So how does the July 1st order result in an OIC response that the filings should be accepted and not reviewed? I have no idea, and that’s my legal opinion. I simply don’t know how we get from the OIC rejecting and fighting the bona fide status of these associations to walking away without comment.
My educated guess is this: the agency read its own rules and decided not to judge the bona fide status of the association plan. Here’s the rule:
WAC 284-170-958 Transition of plans purchased by association members.
(1) An issuer must not offer or issue a plan to individuals or small groups through an association or member-governed group as a large group plan unless the association or member-governed group to whom the plan is issued constitutes an employer under 29 U.S.C. § 1002(5) of the Employee Retirement Income Security Act of 1974 (29 U.S.C. Section 1001 et. seq.), as amended, and the number of eligible employees is more than fifty.
(2) An issuer must make a good faith effort to ensure that any association or member-governed group to whom it issues a large group plan meets the requirements of subsection (1) of this section prior to submitting its form and rate filings to the commissioner, and prior to issuing such coverage. An issuer must maintain the documentation supporting the determination and provide it to the commissioner upon request. An issuer may reasonably rely upon an opinion from the U.S. Department of Labor as reasonable proof that the requirements of 29 U.S.C. 1002(5) are met by the association or member-governed group.
Here’s an excerpt from the OIC instructions for filing association health plans:
G. 5. Major medical plan filings must attach a PDF document titled “Evidence as an Employer” on the Supporting Documentation tab. The document must include, at a minimum, the following information:
- A copy of the association bylaws; and
- A copy of the trust agreement or other organizational document which shows the purpose of the association and who governs the association; and
- A statement of the association’s history; and
- A copy of the occupational categories/ industry classifications comprising the employers in the association; and
- An advisory opinion from the Federal Department of Labor demonstrating that the group is qualified to purchase association coverage;
- In the absence of a Federal Department of Labor opinion, an opinion from an attorney explaining how and why the association qualifies as a true employer under 29 U.S.C. § 1002(5) of the Employee Retirement Income Security Act (ERISA) of 1974.

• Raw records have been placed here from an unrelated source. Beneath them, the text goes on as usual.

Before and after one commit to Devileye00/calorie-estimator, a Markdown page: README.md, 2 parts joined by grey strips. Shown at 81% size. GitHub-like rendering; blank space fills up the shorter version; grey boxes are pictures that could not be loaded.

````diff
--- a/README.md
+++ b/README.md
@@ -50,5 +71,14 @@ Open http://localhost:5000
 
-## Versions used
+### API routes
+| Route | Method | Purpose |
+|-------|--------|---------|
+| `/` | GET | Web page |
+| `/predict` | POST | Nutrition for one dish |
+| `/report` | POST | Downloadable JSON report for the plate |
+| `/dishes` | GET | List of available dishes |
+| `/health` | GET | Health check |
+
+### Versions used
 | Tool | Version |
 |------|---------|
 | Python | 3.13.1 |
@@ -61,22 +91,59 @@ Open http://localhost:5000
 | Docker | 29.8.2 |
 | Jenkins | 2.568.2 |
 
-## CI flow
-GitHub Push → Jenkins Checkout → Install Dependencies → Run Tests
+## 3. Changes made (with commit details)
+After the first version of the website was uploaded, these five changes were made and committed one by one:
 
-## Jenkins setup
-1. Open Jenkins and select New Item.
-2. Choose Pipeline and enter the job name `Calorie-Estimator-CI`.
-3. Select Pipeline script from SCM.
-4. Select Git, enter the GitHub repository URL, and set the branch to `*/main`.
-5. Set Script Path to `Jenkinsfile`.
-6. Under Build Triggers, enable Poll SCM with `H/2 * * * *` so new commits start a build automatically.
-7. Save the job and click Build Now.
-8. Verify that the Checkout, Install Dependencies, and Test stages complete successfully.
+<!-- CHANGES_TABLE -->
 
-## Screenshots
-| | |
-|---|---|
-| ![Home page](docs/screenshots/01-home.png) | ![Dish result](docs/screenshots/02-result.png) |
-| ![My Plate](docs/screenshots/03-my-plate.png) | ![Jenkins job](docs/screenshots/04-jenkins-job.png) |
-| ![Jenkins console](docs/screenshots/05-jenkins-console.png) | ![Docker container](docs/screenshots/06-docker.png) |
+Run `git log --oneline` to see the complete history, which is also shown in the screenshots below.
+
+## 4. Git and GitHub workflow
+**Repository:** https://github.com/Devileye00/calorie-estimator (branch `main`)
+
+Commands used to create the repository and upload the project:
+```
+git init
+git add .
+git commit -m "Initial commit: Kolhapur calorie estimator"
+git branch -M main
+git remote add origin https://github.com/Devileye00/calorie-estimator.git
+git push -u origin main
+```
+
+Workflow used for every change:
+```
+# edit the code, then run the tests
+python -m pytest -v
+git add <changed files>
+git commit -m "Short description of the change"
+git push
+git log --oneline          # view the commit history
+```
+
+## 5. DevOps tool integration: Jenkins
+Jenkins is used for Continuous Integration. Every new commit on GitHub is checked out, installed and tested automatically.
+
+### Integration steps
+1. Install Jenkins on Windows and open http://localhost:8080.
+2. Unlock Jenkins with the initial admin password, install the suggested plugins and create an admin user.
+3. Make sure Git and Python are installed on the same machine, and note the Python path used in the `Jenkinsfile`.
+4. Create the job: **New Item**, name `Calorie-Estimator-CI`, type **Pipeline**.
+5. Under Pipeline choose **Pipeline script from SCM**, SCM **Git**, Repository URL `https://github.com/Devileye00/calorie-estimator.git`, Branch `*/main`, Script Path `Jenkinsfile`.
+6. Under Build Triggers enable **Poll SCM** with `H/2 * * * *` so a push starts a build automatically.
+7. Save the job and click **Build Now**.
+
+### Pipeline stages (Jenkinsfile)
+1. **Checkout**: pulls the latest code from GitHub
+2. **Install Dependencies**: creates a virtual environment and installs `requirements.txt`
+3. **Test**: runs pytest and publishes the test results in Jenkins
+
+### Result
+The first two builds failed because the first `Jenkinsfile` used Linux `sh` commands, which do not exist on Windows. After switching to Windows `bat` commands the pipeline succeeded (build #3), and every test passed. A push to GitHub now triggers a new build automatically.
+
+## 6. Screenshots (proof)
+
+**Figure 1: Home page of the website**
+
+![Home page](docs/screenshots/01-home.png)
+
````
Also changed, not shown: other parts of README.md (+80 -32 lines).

We have literally arrived at the beginning of the OIC’s bizarre association health plan review process begun in September 2012. That process resulted in the grand announcement and formal letter that the OIC had approved the bona fide status of the Master Builders Association. As the agency initially advised – “AHPs will need to deal directly with DOL for guidance as that organization is the final determiner of status.”
After three years of enormous expenditures of time and money, the Commissioner appears to have decided not to argue over an association’s “bona fide” status. This feels like a triumph of literacy over desire; but, the cramp in my brain won’t let me enjoy it.